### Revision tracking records
--------------------

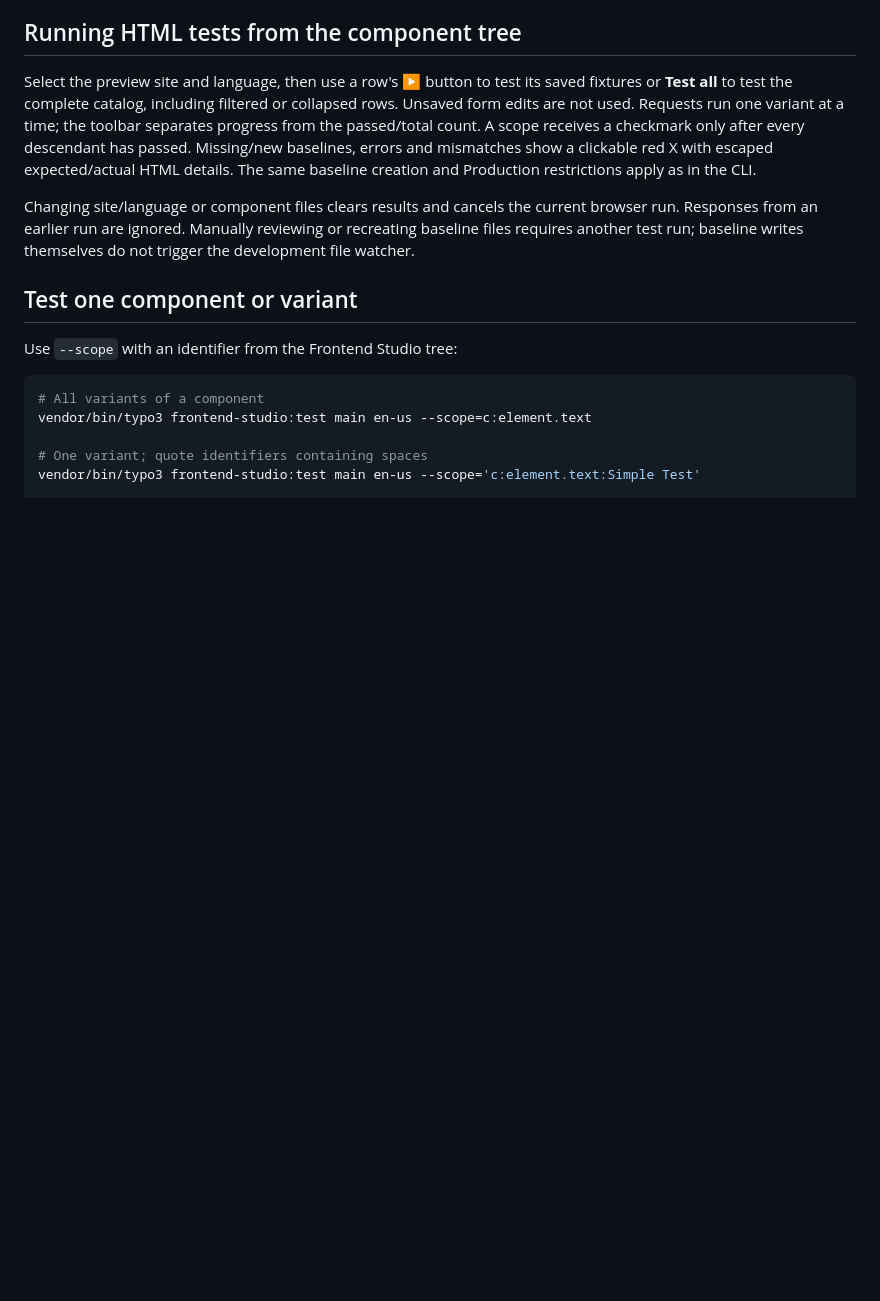
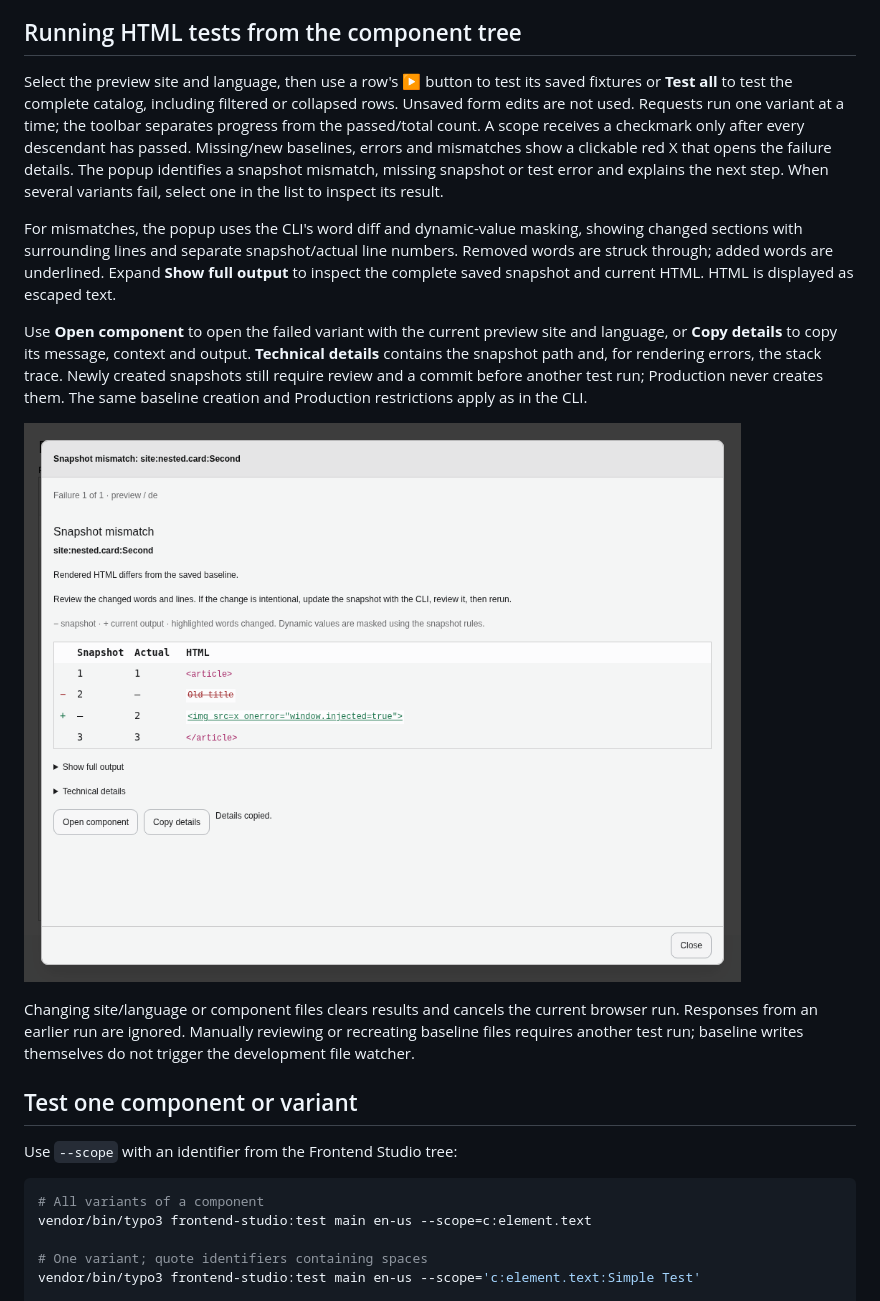
Before and after one commit to andersundsehr/frontend_studio, a Markdown page: Documentation/ComponentSnapshots.md, the part around the change. GitHub-like rendering; pictures changed too: Documentation/html-snapshot-diff.png; blank space fills up the shorter version.

Commit message:
[FEATURE] Explain snapshot failures with focused word diffs

```diff
--- a/Documentation/ComponentSnapshots.md
+++ b/Documentation/ComponentSnapshots.md
@@ -73,8 +73,25 @@ fixtures or **Test all** to test the complete catalog, including filtered or
 collapsed rows. Unsaved form edits are not used. Requests run one variant at a time;
 the toolbar separates progress from the passed/total count. A scope receives a
 checkmark only after every descendant has passed. Missing/new baselines, errors
-and mismatches show a clickable red X with escaped expected/actual HTML details.
+and mismatches show a clickable red X that opens the failure details.
+The popup identifies a snapshot mismatch, missing snapshot or test error
+and explains the next step.
+When several variants fail, select one in the list to inspect its result.
+
+For mismatches, the popup uses the CLI's word diff and dynamic-value masking,
+showing changed sections with surrounding lines and separate snapshot/actual
+line numbers. Removed words are struck through; added words are underlined.
+Expand **Show full output** to inspect the complete saved snapshot and current HTML.
+HTML is displayed as escaped text.
+
+Use **Open component** to open the failed variant with the current preview site
+and language, or **Copy details** to copy its message, context and output.
+**Technical details** contains the snapshot path and, for rendering errors,
+the stack trace. Newly created snapshots still require review and a commit
+before another test run; Production never creates them.
 The same baseline creation and Production restrictions apply as in the CLI.
+
+![Snapshot mismatch details](html-snapshot-diff.png)
 
 Changing site/language or component files clears results and cancels the current
 browser run. Responses from an earlier run are ignored. Manually reviewing or
```
Also changed, not shown: Documentation/html-snapshot-narrow.png, Documentation/html-snapshot-tree.png, 9 other files.
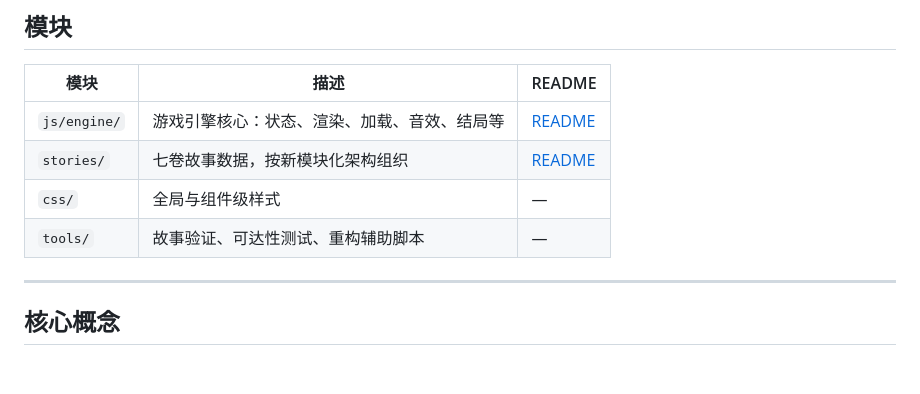
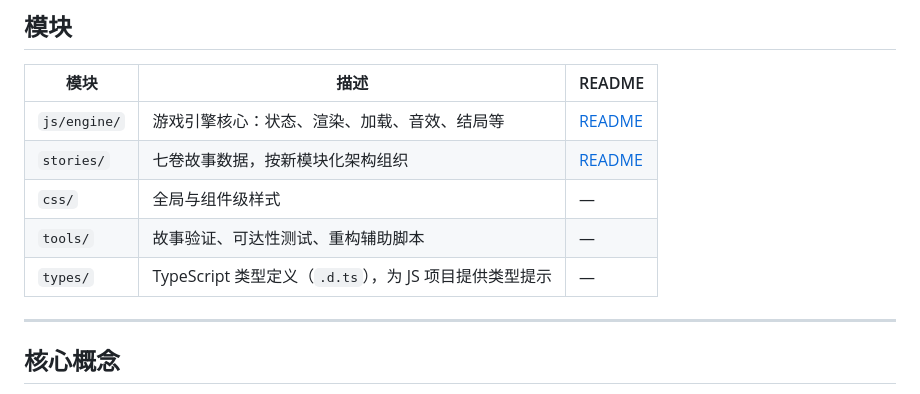
Before and after one commit to ct-jaryn/paper-bride-horror-game, a Markdown page: .monkeycode/docs/INDEX.md, the part around the change. Drawn GitHub-style; blank space fills up the shorter version.

```diff
--- a/.monkeycode/docs/INDEX.md
+++ b/.monkeycode/docs/INDEX.md
@@ -27,6 +27,7 @@
 | `stories/` | 七卷故事数据，按新模块化架构组织 | [README](./模块/stories.md) |
 | `css/` | 全局与组件级样式 | — |
 | `tools/` | 故事验证、可达性测试、重构辅助脚本 | — |
+| `types/` | TypeScript 类型定义（`.d.ts`），为 JS 项目提供类型提示 | — |
 
 ---
 
```
Also changed, not shown: .monkeycode/docs/INTERFACES.md (+24 -0 lines).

--------------------

### TASK INSTRUCTIONS
The records above should be copied word for word, with the pictures left out.

### EXPECTED ANSWER
Before and after one commit to andersundsehr/frontend_studio, a Markdown page: Documentation/ComponentSnapshots.md, the part around the change. GitHub-like rendering; pictures changed too: Documentation/html-snapshot-diff.png; blank space fills up the shorter version.

Commit message:
[FEATURE] Explain snapshot failures with focused word diffs

```diff
--- a/Documentation/ComponentSnapshots.md
+++ b/Documentation/ComponentSnapshots.md
@@ -73,8 +73,25 @@ fixtures or **Test all** to test the complete catalog, including filtered or
 collapsed rows. Unsaved form edits are not used. Requests run one variant at a time;
 the toolbar separates progress from the passed/total count. A scope receives a
 checkmark only after every descendant has passed. Missing/new baselines, errors
-and mismatches show a clickable red X with escaped expected/actual HTML details.
+and mismatches show a clickable red X that opens the failure details.
+The popup identifies a snapshot mismatch, missing snapshot or test error
+and explains the next step.
+When several variants fail, select one in the list to inspect its result.
+
+For mismatches, the popup uses the CLI's word diff and dynamic-value masking,
+showing changed sections with surrounding lines and separate snapshot/actual
+line numbers. Removed words are struck through; added words are underlined.
+Expand **Show full output** to inspect the complete saved snapshot and current HTML.
+HTML is displayed as escaped text.
+
+Use **Open component** to open the failed variant with the current preview site
+and language, or **Copy details** to copy its message, context and output.
+**Technical details** contains the snapshot path and, for rendering errors,
+the stack trace. Newly created snapshots still require review and a commit
+before another test run; Production never creates them.
 The same baseline creation and Production restrictions apply as in the CLI.
+
+![Snapshot mismatch details](html-snapshot-diff.png)
 
 Changing site/language or component files clears results and cancels the current
 browser run. Responses from an earlier run are ignored. Manually reviewing or
```
Also changed, not shown: Documentation/html-snapshot-narrow.png, Documentation/html-snapshot-tree.png, 9 other files.
Before and after one commit to ct-jaryn/paper-bride-horror-game, a Markdown page: .monkeycode/docs/INDEX.md, the part around the change. Drawn GitHub-style; blank space fills up the shorter version.

```diff
--- a/.monkeycode/docs/INDEX.md
+++ b/.monkeycode/docs/INDEX.md
@@ -27,6 +27,7 @@
 | `stories/` | 七卷故事数据，按新模块化架构组织 | [README](./模块/stories.md) |
 | `css/` | 全局与组件级样式 | — |
 | `tools/` | 故事验证、可达性测试、重构辅助脚本 | — |
+| `types/` | TypeScript 类型定义（`.d.ts`），为 JS 项目提供类型提示 | — |
 
 ---
 
```
Also changed, not shown: .monkeycode/docs/INTERFACES.md (+24 -0 lines).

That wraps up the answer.